The knowledge of integration of science into risk and disaster reduction is part of studies in space technology. It equips students with skills such as approaches to disaster risk reduction, nature and distribution of risk and disaster in temporal and spatial scales, quantitative risk assessment, catastrophe modelling, mitigation and early warning systems. The course content usually highlights the roles of the insurance industry in risk and disaster reduction.
Space study correlates with earth and physical sciences to validate scientific findings. Through earth observation and remote sensing technologies, scientists receive real-time data to monitor climate changes and reduce disaster occurrences.
Space-based communication studies equip students with the knowledge of the use of digital communications to transfer data to and from satellites and spacecraft. This includes fundamentals of satellite communications systems, emerging telecoms applications, inter-satellite communications and satellite constellations for scientific, terrestrial, maritime and aeronautical use.
In space instrumentation and application, students learn about design, operation, uses and data processing of satellite and spacecraft. Satellite applications are more specific, whereby navigation satellites are applied in the identification of precise locations, while communication satellites (SATCOM) such as handheld satellite phones are used for data transfer and earth observation satellites provide images covering the area that is stricken by the disaster.
Initiatives have been laid down to help African countries in the mitigation of disasters through space technology. The UN-SPIDER, which is the platform of United Nations Office for Outer Space Affairs (UNOOSA) in charge of space-based information for disaster management and emergency response, is aiming at helping Africa in improving disaster management using space technology. In a meeting at the UN campus in Bonn, Germany on 12th of November 2018, officials of the UN-SPIDER reaffirmed the platform’s commitment to disaster risk reduction through the application of space technology and use of big data approaches in Africa. Following the availability of a big volume of space-based information, disaster management agencies in Africa can successfully launch more proactive approaches in their effort to mitigate risk.

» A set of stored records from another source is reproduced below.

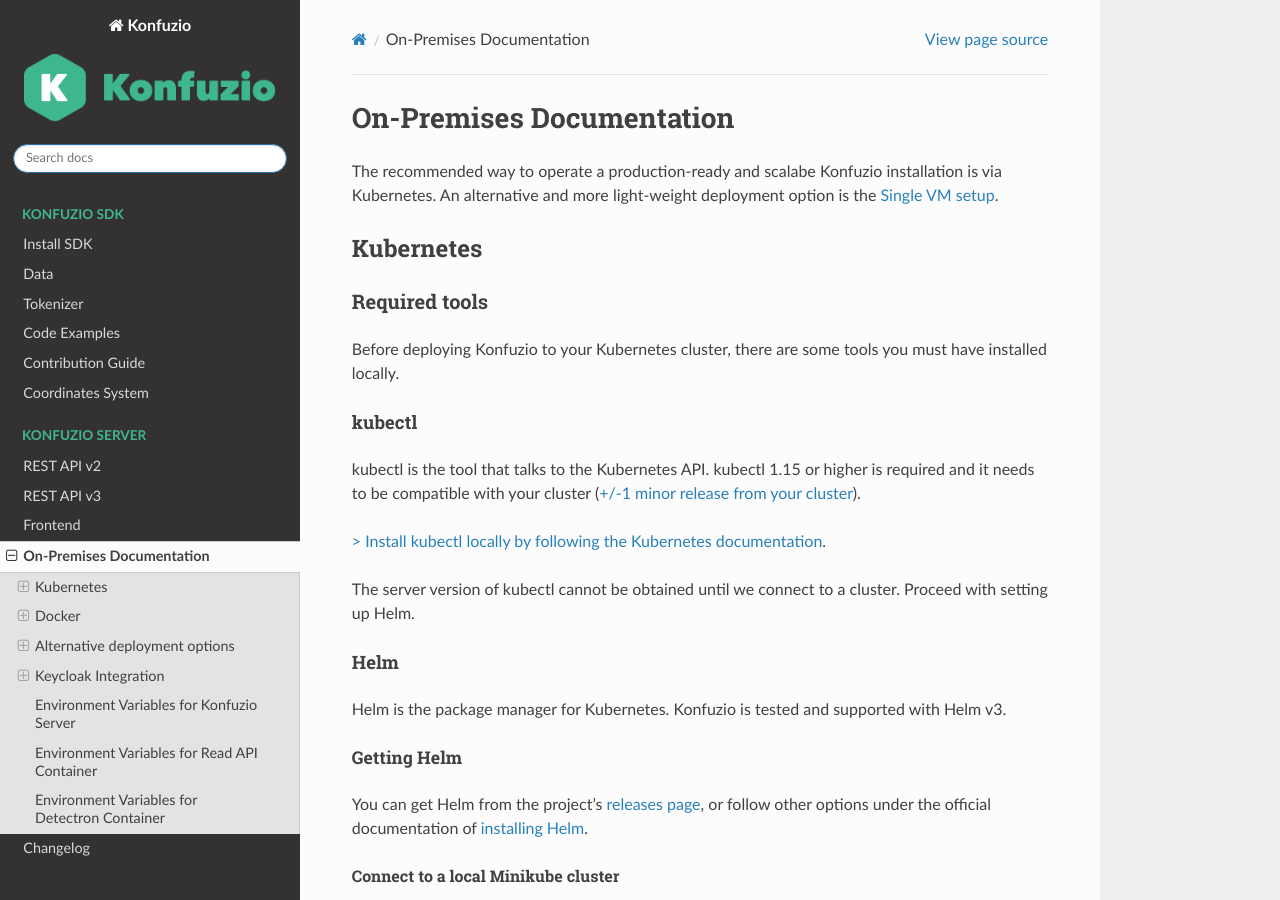
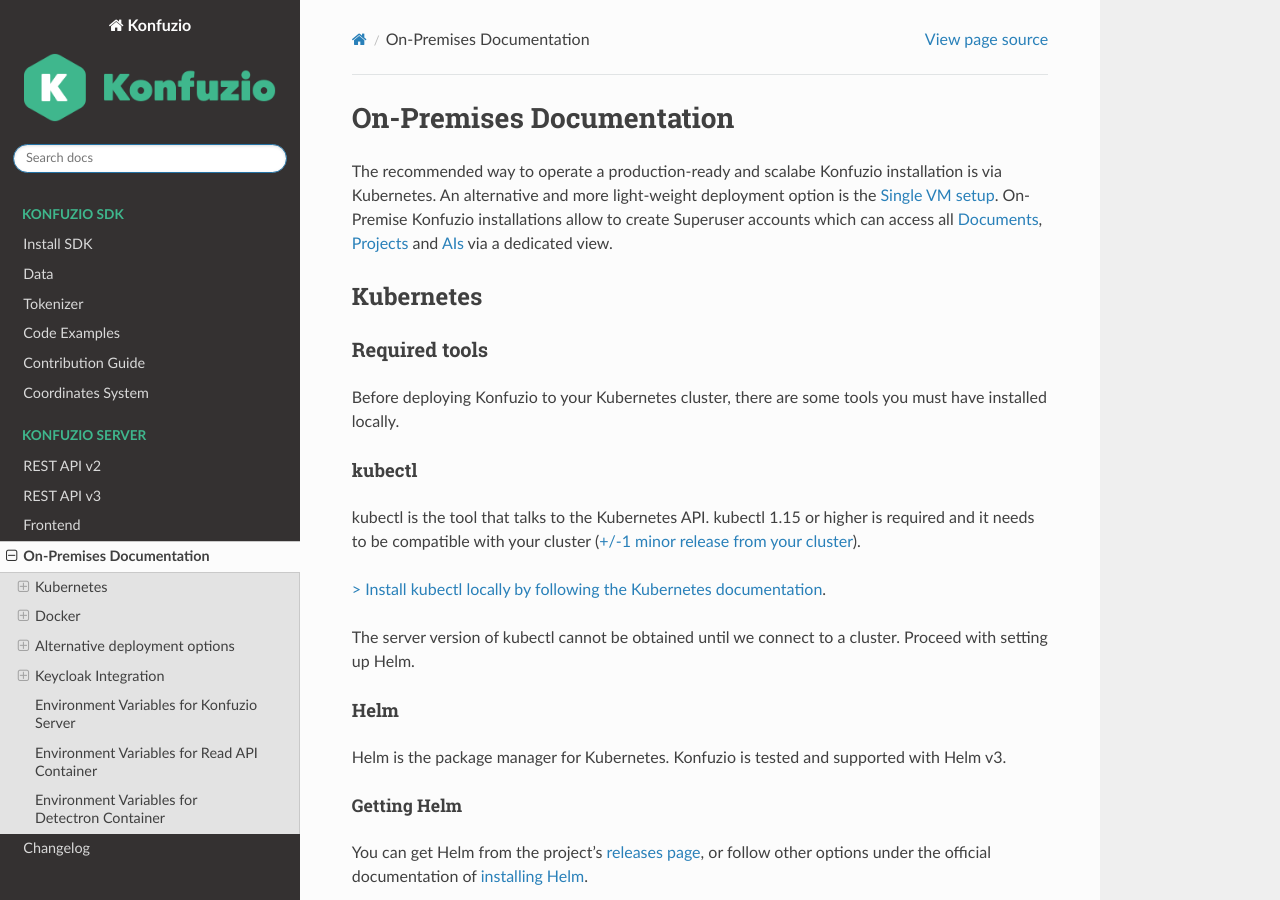
Before and after one commit to konfuzio-ai/konfuzio-sdk, a Sphinx documentation site: the page built from docs/web/on_premises.md, in a window 1280 px wide and 900 px high. Built offline with Sphinx 7.4.7 and the Read the Docs theme 2.0.0, drawn with Linux system fonts in a browser that asks for light colours.

Commit message:
Update on_premises.md

```diff
--- a/docs/web/on_premises.md
+++ b/docs/web/on_premises.md
@@ -5,7 +5,7 @@
 
 # On-Premises Documentation
 
-The recommended way to operate a production-ready and scalabe Konfuzio installation is via Kubernetes. An alternative and more light-weight deployment option is the [Single VM setup](/web/on_premises.html#alternative-deployment-options).
+The recommended way to operate a production-ready and scalabe Konfuzio installation is via Kubernetes. An alternative and more light-weight deployment option is the [Single VM setup](/web/on_premises.html#alternative-deployment-options). On-Premise Konfuzio installations allow to create Superuser accounts which can access all [Documents](https://help.konfuzio.com/modules/superuserdocuments/index.html), [Projects](https://help.konfuzio.com/modules/superuserprojects/index.html) and [AIs](https://help.konfuzio.com/modules/superuserais/index.html) via a dedicated view.
 
 ## Kubernetes
 
```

There are various space agencies in Africa, consequently, 30 satellites have been launched by African nations. In essence, cooperation between the space industry and disaster management agencies will be a good idea. Also, this could ensure more employment opportunities for the profession of space-based risk and disaster management. Hence a call for Africans to study the application of space-based technology in disaster management to save Africa from disasters in a more effective and efficient way.